*Work request*:
Produce a word-for-word copy of the data below.

*Records*:

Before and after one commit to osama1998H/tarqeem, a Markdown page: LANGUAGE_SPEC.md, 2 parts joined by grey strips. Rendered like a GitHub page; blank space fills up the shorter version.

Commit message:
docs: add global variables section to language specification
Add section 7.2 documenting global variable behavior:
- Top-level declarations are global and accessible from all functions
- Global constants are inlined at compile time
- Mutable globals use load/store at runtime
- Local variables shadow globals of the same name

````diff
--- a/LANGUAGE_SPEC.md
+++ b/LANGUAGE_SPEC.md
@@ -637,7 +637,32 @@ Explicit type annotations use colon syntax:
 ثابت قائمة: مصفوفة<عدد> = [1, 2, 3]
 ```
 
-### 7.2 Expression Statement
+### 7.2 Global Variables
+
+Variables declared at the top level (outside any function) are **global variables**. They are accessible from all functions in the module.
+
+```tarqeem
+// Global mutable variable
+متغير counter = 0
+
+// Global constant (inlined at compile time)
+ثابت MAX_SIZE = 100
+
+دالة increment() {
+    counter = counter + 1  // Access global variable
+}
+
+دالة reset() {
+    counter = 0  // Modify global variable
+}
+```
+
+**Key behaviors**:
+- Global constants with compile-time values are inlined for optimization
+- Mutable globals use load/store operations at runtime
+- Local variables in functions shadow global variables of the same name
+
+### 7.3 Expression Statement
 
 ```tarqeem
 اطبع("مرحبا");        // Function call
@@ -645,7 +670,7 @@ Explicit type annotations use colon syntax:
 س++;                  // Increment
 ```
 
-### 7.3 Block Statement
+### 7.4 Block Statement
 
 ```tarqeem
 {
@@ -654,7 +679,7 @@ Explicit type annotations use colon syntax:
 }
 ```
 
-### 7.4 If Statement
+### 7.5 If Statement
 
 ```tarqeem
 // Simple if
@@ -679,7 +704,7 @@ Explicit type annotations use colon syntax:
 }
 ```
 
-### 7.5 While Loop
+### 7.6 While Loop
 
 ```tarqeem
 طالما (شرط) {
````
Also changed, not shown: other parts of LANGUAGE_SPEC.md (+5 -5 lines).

*Solution to the problem*:
Before and after one commit to osama1998H/tarqeem, a Markdown page: LANGUAGE_SPEC.md, 2 parts joined by grey strips. Rendered like a GitHub page; blank space fills up the shorter version.

Commit message:
docs: add global variables section to language specification
Add section 7.2 documenting global variable behavior:
- Top-level declarations are global and accessible from all functions
- Global constants are inlined at compile time
- Mutable globals use load/store at runtime
- Local variables shadow globals of the same name

````diff
--- a/LANGUAGE_SPEC.md
+++ b/LANGUAGE_SPEC.md
@@ -637,7 +637,32 @@ Explicit type annotations use colon syntax:
 ثابت قائمة: مصفوفة<عدد> = [1, 2, 3]
 ```
 
-### 7.2 Expression Statement
+### 7.2 Global Variables
+
+Variables declared at the top level (outside any function) are **global variables**. They are accessible from all functions in the module.
+
+```tarqeem
+// Global mutable variable
+متغير counter = 0
+
+// Global constant (inlined at compile time)
+ثابت MAX_SIZE = 100
+
+دالة increment() {
+    counter = counter + 1  // Access global variable
+}
+
+دالة reset() {
+    counter = 0  // Modify global variable
+}
+```
+
+**Key behaviors**:
+- Global constants with compile-time values are inlined for optimization
+- Mutable globals use load/store operations at runtime
+- Local variables in functions shadow global variables of the same name
+
+### 7.3 Expression Statement
 
 ```tarqeem
 اطبع("مرحبا");        // Function call
@@ -645,7 +670,7 @@ Explicit type annotations use colon syntax:
 س++;                  // Increment
 ```
 
-### 7.3 Block Statement
+### 7.4 Block Statement
 
 ```tarqeem
 {
@@ -654,7 +679,7 @@ Explicit type annotations use colon syntax:
 }
 ```
 
-### 7.4 If Statement
+### 7.5 If Statement
 
 ```tarqeem
 // Simple if
@@ -679,7 +704,7 @@ Explicit type annotations use colon syntax:
 }
 ```
 
-### 7.5 While Loop
+### 7.6 While Loop
 
 ```tarqeem
 طالما (شرط) {
````
Also changed, not shown: other parts of LANGUAGE_SPEC.md (+5 -5 lines).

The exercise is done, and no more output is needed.